This is a new program to train the next generation of scientists in the fields of hypertension and blood pressure regulation. These conditions represent enormous health care problems. The new American Heart Association and American College of Cardiology Guidelines now classify almost 50% of the adult population as being hypertensive. Autonomic dysfunction, manifested by syncope, presyncope and postural intolerance, becomes increasingly common with age and is terribly disabling. Despite the commonality of these disorders, their precise etiology remains poorly defined. Moreover, they often associated with and share underlying mechanisms with other cardiovascular and metabolic disorders. It is therefore mandatory that we train and develop outstanding scientists to pursue these related areas of investigation. We propose to ultimately include 4 post-doctoral fellows and 2 predoctoral graduate students in Vanderbilt Hypertension and Blood Pressure Regulation (VHBPR) program. These trainees will be involved in three related facets of research. One has to do with understanding mechanisms of hypertension and end organ damage and the role inflammation and immune activation. Members of the VHBPR have led the field in defining mechanisms of immune activation in hypertension and related fields and this has evolved into a new understanding of the vascular, renal and cerebral dysfunction and damage that occurs in this and associated cardiovascular illnesses. Trainees involved in these programs will become familiar with an emerging area of immunology as it pertains to hypertension and cardiovascular diseases. The second important area of investigation is conducted by our Vanderbilt Autonomic Dysfunction Center. This center performs translational research involving laboratory, animal and clinical research. A third major area of investigation relates to bioinformatics of hypertension and drug responses.
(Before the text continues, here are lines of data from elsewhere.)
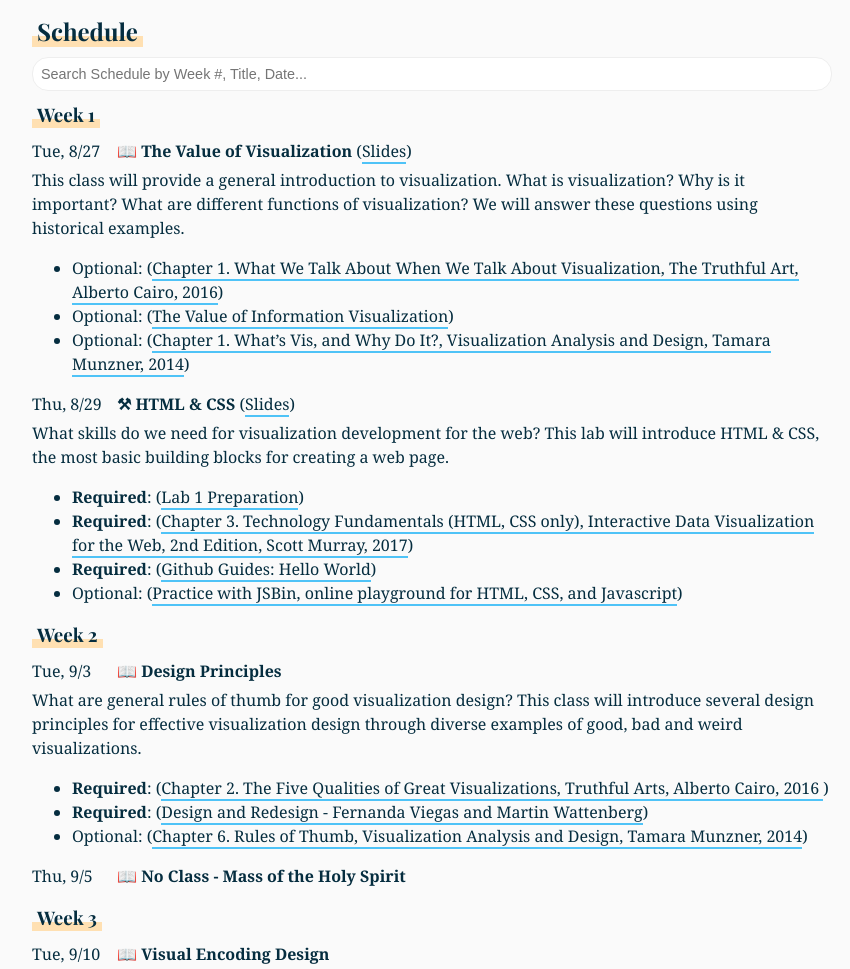
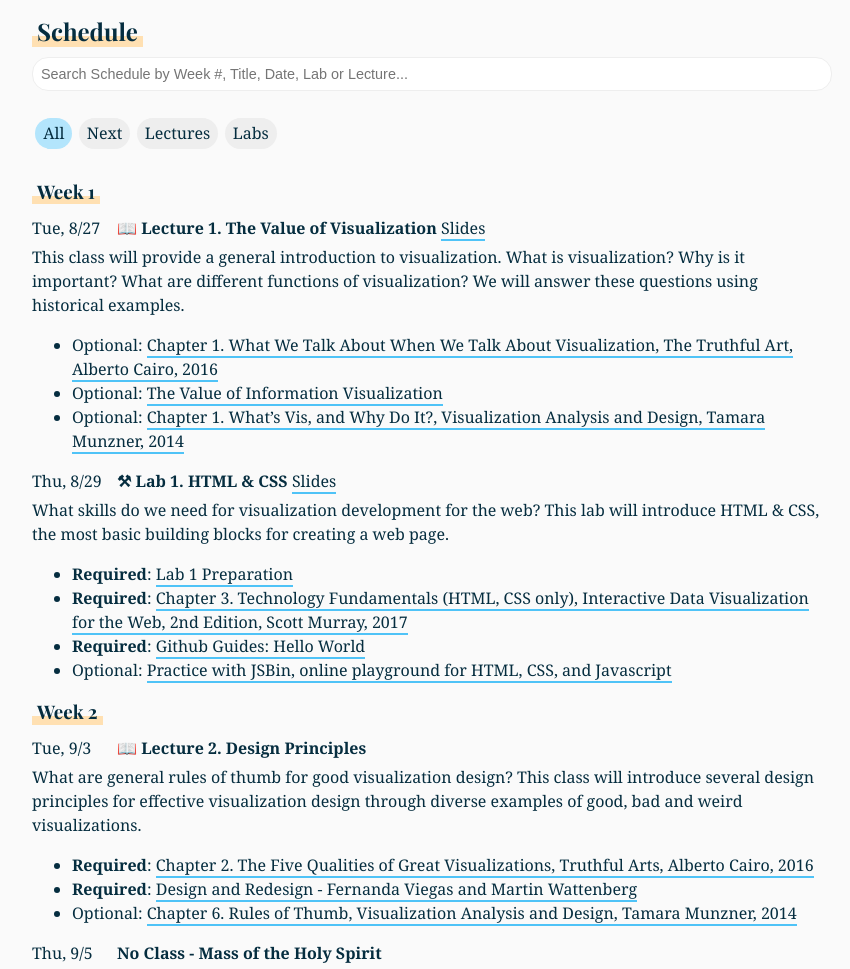
Before and after one commit to bcviscourse/bcviscourse.github.io, a plain HTML site: page index.html in a window 1280 px wide. Shown: the part 1605-2574 px from the top of the page, without its empty margins (208-1058 px from the left). Drawn offline with nearby package versions, Linux system fonts and the light colour scheme.

Commit message:
add preset filters

```diff
--- a/assets/scripts/index.js
+++ b/assets/scripts/index.js
@@ -4,27 +4,36 @@ document.querySelector('#copyright-year').innerHTML = (new Date()).getFullYear()
 
 let syllabus;
 fetch('assets/syllabus.json').then(resp=>resp.json()).then(course=>{
-    console.log('course', course);
     syllabus = course;
     syllabus.weeks = groupByWeek(syllabus);
     renderSchedule(syllabus.weeks);
 
 
 });
+let formatDate = (d)=>`${revDayMap[d.getDay()]}, ${d.getMonth()+1}/${d.getDate()}`
 function groupByWeek(syllabus){
     let days = syllabus.info.days.split('/');
 
     let delta = dayMap[days[1]] - dayMap[days[0]];
     let startDay = new Date(Date.parse(syllabus.info.start_date));
-    let toggle = true;
+    let lecture = 1;
+    let lab = 1;
     let groupped = syllabus.schedule.map((classDay,i)=>{
 
         let move = i%2? (7*(i-1)/2+delta):7*i/2;
         let curDay = new Date(startDay.valueOf());
-        // console.log('start date', curDay, move);
         curDay.setDate(startDay.getDate() + move);
         classDay.week = `Week ${parseInt(i/2+1)}`;
-        classDay.date = `${revDayMap[curDay.getDay()]}, ${curDay.getMonth()+1}/${curDay.getDate()}`;
+        classDay.date = curDay;
+
+        if (classDay.type==="lab"){
+            classDay.index = lab;
+            lab+=1;
+        }else if (classDay.type==="lecture"){
+            classDay.index = lecture
+            lecture+=1;
+        }
+
         return classDay;
     }).reduce((acc,d,i)=>{
         if (acc[d.week]){
@@ -54,7 +63,6 @@ function renderSchedule(weeks){
         });
         // let move = i%2? (7*(i-1)/2+delta):7*i/2;
         // let curDay = new Date(startDay.valueOf());
-        // // console.log('start date', curDay, move);
         // curDay.setDate(startDay.getDate() + move);
         // let child = renderDaySchedule(classDay, curDay);
         // container.appendChild(child);
@@ -68,9 +76,9 @@ function renderDaySchedule(d){
     div.classList.add('class');
     div.innerHTML =  `
         <div class="header" id="${d.title}">
-            <span class="date">${d.date}</span>
-            <strong>${d.is_lab? '⚒':'📖'} ${d.title}</strong>
-            &nbsp;<span>${d.slides?`(<a href="${d.slides}" target="_blank">Slides</a>)`:''}</span>
+            <span class="date">${formatDate(d.date)}</span>
+            <strong>${d.type==="lab"? '⚒ Lab':(d.type==="lecture"?'📖 Lecture':'')} ${d.index?d.index+'.':''} ${d.title}</strong>
+            &nbsp;<span>${d.slides?`<a href="${d.slides}" target="_blank">Slides</a>`:''}</span>
         </div>
         <div class="content">
             <p class="desc">${d.desc}</p>
@@ -86,7 +94,7 @@ function renderReadings(d){
     return `<ul> ${d.reduce((output, reading, i)=>{
         output+=`<li>
             ${(reading.required?'<strong>Required</strong>':'Optional')}:
-            (<a class='reading-title' target='_blank' href='${reading.link}'>${reading.title}</a>)
+            <a class='reading-title' target='_blank' href='${reading.link}'>${reading.title}</a>
 
         </li>`
         return output;
@@ -97,7 +105,6 @@ let newsSearch = document.querySelector('.search input[name="schedule"');
 
 newsSearch.addEventListener('input', function(event){
     // renderNews(allNews.filter(''))
-    // console.log('value', this.value);
     if (this.value!=''){
         let filtered = [];
         syllabus.weeks.forEach((week,i)=>{
@@ -106,7 +113,8 @@ newsSearch.addEventListener('input', function(event){
             }else{// filter individual schedule
                 let copy = {...week};
                 copy.schedule = copy.schedule.filter(d=>{
-                    return (d.date + ' ' + d.title).toLowerCase().includes(this.value.toLowerCase());
+                    let type = `${d.type==="lab"? 'Lab':(d.type==="lecture"?'Lecture':'')} ${d.index?d.index+'. ':''}`
+                    return (formatDate(d.date) + ' ' + type + d.title).toLowerCase().includes(this.value.toLowerCase());
                 })
                 filtered.push(copy);
             }
@@ -116,3 +124,46 @@ newsSearch.addEventListener('input', function(event){
         renderSchedule(syllabus.weeks);
     }
 });
+
+let conds = document.querySelectorAll('.filter .chip');
+
+conds.forEach(cond=>cond.addEventListener('click', function(event){
+    if (this.classList.contains('selected')==false){
+        let selected = document.querySelector('.chip.selected');
+        selected.classList.remove('selected');
+        this.classList.add('selected');
+        let dataCond = this.dataset.cond;
+        let filtered = [];
+        switch (dataCond){
+            case 'all-schedule':
+                filtered= syllabus.weeks;
+                break;
+            case 'next-schedule':
+                let now = new Date();
+                syllabus.weeks.find((week,i)=>{
+                    let copy = {...week};
+                    copy.schedule = copy.schedule.filter(d=>d.date>now);
+                    filtered.push(copy);
+                    return copy.schedule.length>0? true:false;
+                })
+                break;
+            case 'lecture-schedule':
+                syllabus.weeks.forEach((week,i)=>{
+                    let copy = {...week};
+                    copy.schedule = copy.schedule.filter(d=>d.type==='lecture');
+                    filtered.push(copy);
+                })
+                break;
+            case 'lab-schedule':
+                syllabus.weeks.forEach((week,i)=>{
+                    let copy = {...week};
+                    copy.schedule = copy.schedule.filter(d=>d.type==='lab');
+                    filtered.push(copy);
+                })
+                break;
+
+        }
+        renderSchedule(filtered);
+
+    }
+}));
--- a/assets/styles/index.css
+++ b/assets/styles/index.css
@@ -203,3 +203,22 @@ body{
     border: 1px solid #eeeeee;
     outline: none;
 }
+
+.filter{
+  padding:1rem 0;
+  display: flex;
+  flex-wrap: wrap;
+}
+.chip{
+  border-radius: 1rem;
+  background: #eeeeee;
+
+  padding: .2rem 0.5rem;
+  margin: .2rem;
+  cursor: pointer;
+  transition: all 0.2s;
+}
+.chip.selected{
+  background: #B3E5FC;
+  /* color:#fafafa; */
+}
--- a/assets/syllabus.json
+++ b/assets/syllabus.json
@@ -10,6 +10,7 @@
             "title": "The Value of Visualization",
             "desc":"This class will provide a general introduction to visualization. What is visualization? Why is it important? What are different functions of visualization? We will answer these questions using historical examples.",
             "slides":"assets/slides/1. Value of Visualization.pdf",
+            "type":"lecture",
             "readings":[
                 {
                     "title":"Chapter 1. What We Talk About When We Talk About Visualization, The Truthful Art, Alberto Cairo, 2016",
@@ -31,7 +32,7 @@
         {
             "title": "HTML & CSS",
             "desc":"What skills do we need for visualization development for the web? This lab will introduce HTML & CSS, the most basic building blocks for creating a web page.",
-            "is_lab":true,
+            "type":"lab",
             "slides":"assets/slides/1. HTML & CSS.pdf",
             "readings":[
                 {
@@ -59,6 +60,7 @@
         {
             "title": "Design Principles",
             "desc":"What are general rules of thumb for good visualization design? This class will introduce several design principles for effective visualization design through diverse examples of good, bad and weird visualizations.",
+            "type":"lecture",
             "readings":[
                 {
                     "title":"Chapter 2. The Five Qualities of Great Visualizations, Truthful Arts, Alberto Cairo, 2016 ",
@@ -79,6 +81,7 @@
         },
         {
             "title": "No Class - Mass of the Holy Spirit",
+            "type": "noclass",
             "desc":"",
             "readings":[
             ]
@@ -86,6 +89,7 @@
         {
             "title": "Visual Encoding Design",
             "desc":"What are building blocks of a visualization? This lecture introduces visual marks and perceptual channels and provides a systematic way to encode an effective visualization and decode existing visualizations in the wild.",
+            "type":"lecture",
             "readings":[
                 {
                     "title":"5. Basic Principles of Visualization, The Truthful Art, Alberto Cairo, 2016",
@@ -116,7 +120,7 @@
         {
             "title": "Introduction to Javascript",
             "desc":"How to make a web page dynamic and interactive? In this lab, students will learn basics of the Javascript language (e.g., loops and functions) and how to create an interactive bar chart.",
-            "is_lab":true,
+            "type":"lab",
             "readings":[
                 {
                     "title":"Chapter 3. Technology Fundamentals (Javascript only), Interactive Data Visualization for the Web, 2nd Edition, Scott Murray, 2017",
@@ -134,6 +138,7 @@
         {
             "title": "Exploratory Data Analysis",
             "desc":"What do we first do when we have data? We explore the data to gain insights about the data. This lecture provides the role of visualizations for exploratory analysis beyond formal statistical modelling and testing.",
+            "type":"lecture",
             "readings":[
                 {
                     "title":"Watch 1. Tableau Public Overview (7:10)",
@@ -160,7 +165,7 @@
         {
             "title": "Introduction to SVG & D3",
             "desc":"Building a visualization requires technology beyond simple HTML, CSS, and Javascript. This lab will give an introduction to how to generate vector-based graphics and bind data to the graphics using D3.js.",
-            "is_lab":true,
+            "type":"lab",
             "readings":[
                 {
                     "title":"Chapter 3. Technology Fundamentals (SVG only), Interactive Data Visualization for the Web, 2nd Edition, Scott Murray, 2017",
@@ -184,6 +189,7 @@
             "title": "Storytelling with Data",
             "desc":"Visualization is not just for analyzing data but for communication of it. What are strategies for telling compelling stories with data? This lecture will take a look at different types of data stories and basic design guidelines.",
             "slides":"/",
+            "type":"lecture",
             "readings":[
                 {
                     "title":"Chapter 8. Pulling it all together, Storytelling with Data, Cole Nussbaumer Knaflic, 2015",
@@ -210,7 +216,7 @@
         {
             "title": "D3 Scales and Axes",
             "desc":"How do we map data to pixels? Students will learn about scale functions to handle the mapping of different types of data, as well as axes to generate visual guides for reading the scales.",
-            "is_lab":true,
+            "type":"lab",
             "readings":[
                 {
                     "title":"Chapter 7. Scales, Interactive Data Visualization for the Web, 2nd Edition, Scott Murray, 2017",
@@ -228,6 +234,7 @@
         {
             "title": "Task Analysis and Evaluation",
             "desc":"Effective visualization depends on specific tasks to be performed on. In this lecture, we will look at a formal methodology to translate high-level goals into low-level tasks, as well as different evaluation methods.",
+            "type":"lecture",
             "readings":[
                 {
                     "title":"TBD",
@@ -239,7 +246,7 @@
         {
             "title": "D3 Update Pattern",
             "desc":"What do we do when new data comes in? This lab will tackle the general update pattern for populating new data to an existing visualization, which is at the heart of the D3 library design.",
-            "is_lab":true,
+            "type":"lab",
             "readings":[
                 {
                     "title":"Chapter 9. Updates, Transitions, and Motion, Interactive Data Visualization for the Web, 2nd Edition, Scott Murray, 2017",
@@ -263,6 +270,7 @@
         {
             "title": "Interaction",
             "desc":"How can we explore complex and multi-faceted data in a limited screen space? In this lecture, we will discuss different interaction techniques that allow us to dynamically filter data and coordinate multiple views.",
+            "type":"lecture",
             "readings":[
                 {
                     "title":"TBD",
@@ -274,7 +282,7 @@
         {
             "title": "D3 Layouts",
             "desc":"Advanced visualizations beyond simple statistical charts often require complex layouts. In this lab, students will learn to use space more effectively by experimenting with commonly used layouts.",
-            "is_lab":true,
+            "type":"lab",
             "readings":[
                 {
                     "title":"Chapter 13.Layouts, Interactive Data Visualization for the Web, 2nd Edition, Scott Murray, 2017",
@@ -291,6 +299,7 @@
 
         {
             "title": "No Class - Fall Break",
+            "type": "noclass",
             "desc":"",
             "readings":[
             ]
@@ -298,7 +307,7 @@
         {
             "title": "D3 Brushing and Linking",
             "desc":"The fundamental guiding principle for interactive visualization is \"Overview first, zoom and filter, then details-on-demand\". In this lab, we will implement the principle using a focus + context technique.",
-            "is_lab":true,
+            "type":"lab",
             "readings":[
                 {
                     "title":"Chapter 10.Interactivity, Interactive Data Visualization for the Web, 2nd Edition, Scott Murray, 2017",
@@ -315,6 +324,7 @@
 
         {
             "title": "No Class - IEEE VIS Conference Travel",
+            "type": "noclass",
             "desc":"TBD: there might be a guest lecture or visit to exhibitions in nearby libraries.",
             "readings":[
             ]
@@ -322,7 +332,7 @@
         {
             "title": "D3 Custom Visualizations",
             "desc":"Standard visualizations may not be able to handle the complexity of your data. This lab provides an opportunity to learn how to go out of the box and invent novel visual encodings.",
-            "is_lab":true,
+            "type":"lab",
             "readings":[
                 {
                     "title":"Creating a Unique Visualization",
@@ -340,6 +350,7 @@
         {
             "title": "Perception & Cognition",
             "desc":"Well-designed visualizations leverage human visual perception to amplify our limited cognitive abilities. We will cover a set of perception theories on colors, size estimation, preattentive processing, gestalt principles, and more. ",
+            "type":"lecture",
             "readings":[
                 {
                     "title":"Perception in Visualization, Christopher G. Healey, 2012",
@@ -368,7 +379,7 @@
         {
             "title": "D3 Multiple View Compositions",
             "desc":"To support complex tasks or to see multiple perspectives on data, we need more than one visualization. In this lab, students will learn how to coordinate multiple visualizations.",
-            "is_lab":true,
+            "type":"lab",
             "readings":[
                 {
                     "title":"Towards Reusable Charts",
@@ -381,6 +392,7 @@
         {
             "title": "Networks and Maps",
             "desc":"Statistical graphics can cover tabular data but not network and geographic data. In this lecture, students will learn about specialized visualizations for graph structures and geographic maps.",
+            "type":"lecture",
             "readings":[
                 {
                     "title":"What to consider when creating choropleth maps, Lisa Charlotte Rost, 2018",
@@ -399,7 +411,7 @@
         {
             "title": "Introduction to Vega-Lite",
             "desc":"While D3 is the Swiss army knife for custom visualizations, it is often overkill for most visualizations. This lab introduces Vega-lite that provides a higher-level grammar for rapidly generating standard visualizations.",
-            "is_lab":true,
+            "type":"lab",
             "readings":[
                 {
                     "title":"TBD",
@@ -412,6 +424,7 @@
         {
             "title": "Multi-Dimensional Data",
             "desc":"Data is getting more complex and multi-structured (e.g., multivariate dynamic networks), or even unstructured (e.g., text). In this lecture, we will take a look at more complex visualizations for tables, networks, maps, and combinations of all.",
+            "type":"lecture",
             "readings":[
                 {
                     "title":"A Tour through the Visualization Zoo",
@@ -429,7 +442,7 @@
         {
             "title": "Advanced Vega-lite",
             "desc":"While not as flexible as D3, Vega-lite provides several ways to create beyond simple statistical charts including cartograms and parallel coordinate plots. This lab will cover how to construct multi-view interactive displays in Vega-lite.",
-            "is_lab":true,
+            "type":"lab",
             "readings":[
                 {
                     "title":"TBD",
@@ -441,10 +454,11 @@
 
         {
             "title": "Design Feedback Session 1",
+            "type":"presentation",
             "desc":"Feedback is critical in the visualization design process. Student teams will present working-in-progress prototypes or sketches, and receive constructive feedback from peers.",
             "readings":[
                 {
-                    "title":"The 10 Bad Habits that Hurt Critique.pdf",
+                    "title":"The 10 Bad Habits that Hurt Critique",
                     "link":"assets/readings/The 10 Bad Habits that Hurt Critique.pdf",
                     "required": true
                 }
@@ -452,6 +466,7 @@
         },
         {
             "title": "Design Feedback Session 2",
+            "type":"presentation",
             "desc":"Feedback is critical in the visualization design process. Student teams will present working-in-progress prototypes or sketches, and receive constructive feedback from peers.",
             "readings":[
             ]
@@ -459,6 +474,7 @@
         {
             "title": "Uncertainty and Interpretability",
             "desc":"Statistical models are everywhere nowadays. These models are not deterministic and generate estimates with uncertainty. This lecture will introduce visualizations to provide more credible interpretations of the models.",
+            "type":"lecture",
             "readings":[
                 {
                     "title":"The Visual Uncertainty Experience, OpenVis 2016, Jessica Hullman",
@@ -474,16 +490,19 @@
         },
         {
             "title": "No Class - Thanksgiving Day",
+            "type": "noclass",
             "desc":"",
             "readings":[
             ]
         },{
             "title": "Research in Visualization",
+            "type":"lecture",
             "desc":"Anyone can do research in visualization. The final project in this class is an example of visualization research. In this lecture, we will see what types of research exist in the field.",
             "readings":[
             ]
         },{
             "title": "Final Project Presentation",
+            "type":"presentation",
             "desc":"Student teams will showcase their final prototypes to the class. Presenting an idea clearly and professionally is important and will be part of the final project evaluation.",
             "readings":[
             ]
--- a/index.html
+++ b/index.html
@@ -85,7 +85,13 @@
             <section>
                 <h2 class="title">Schedule</h2>
                 <div class="search">
-                    <input type="text" name='schedule' placeholder="Search Schedule by Week #, Title, Date...">
+                    <input type="text" name='schedule' placeholder="Search Schedule by Week #, Title, Date, Lab or Lecture...">
+                </div>
+                <div class="filter">
+                        <div class="chip selected"  data-cond="all-schedule">All</div>
+                    <div class="chip" data-cond="next-schedule">Next</div>
+                    <div class="chip " data-cond="lecture-schedule">Lectures</div>
+                    <div class="chip" data-cond="lab-schedule">Labs</div>
                 </div>
                 <div class="schedule">
 
```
These studies are greatly facilitated by the BioVu database (the Vanderbilt DNA database) that contains DNA for >300,000 patients and the Synthetic derivative (de-identified medical records linked to BioVu) and are facilitated by our Division of Genetic Medicine and Center for Personalized Medicine. Our trainees will have the opportunity to initiate studies on medication-resistant hypertension, as more than 15,000 BioVU subjects with documented medication-resistant hypertension will have genome interrogation completed by 2018, including a large number of African American subjects. In addition to these laboratory research experiences, the VHBPR program includes seminars, didactic lectures and specialized course work devoted to career development, leadership, responsible conduct of research and work life balance. In addition to this core curriculum, trainees in specialized areas will participate in tailored coursework and workshops related to their specific areas of investigation. The ultimate goal is to train successful scientists that will successfully compete for future funding and who can pursue successful academic careers.
Hypertension and autonomic dysfunction represent enormous health care burdens in the United States, affecting almost 50% of the population. Despite the common nature of these disorders, their causes remain poorly understood and treatment is not always successful. We propose to train highly qualified young scientists to pursue these are areas of research in the decades to come, ultimately to improve human health and well-being.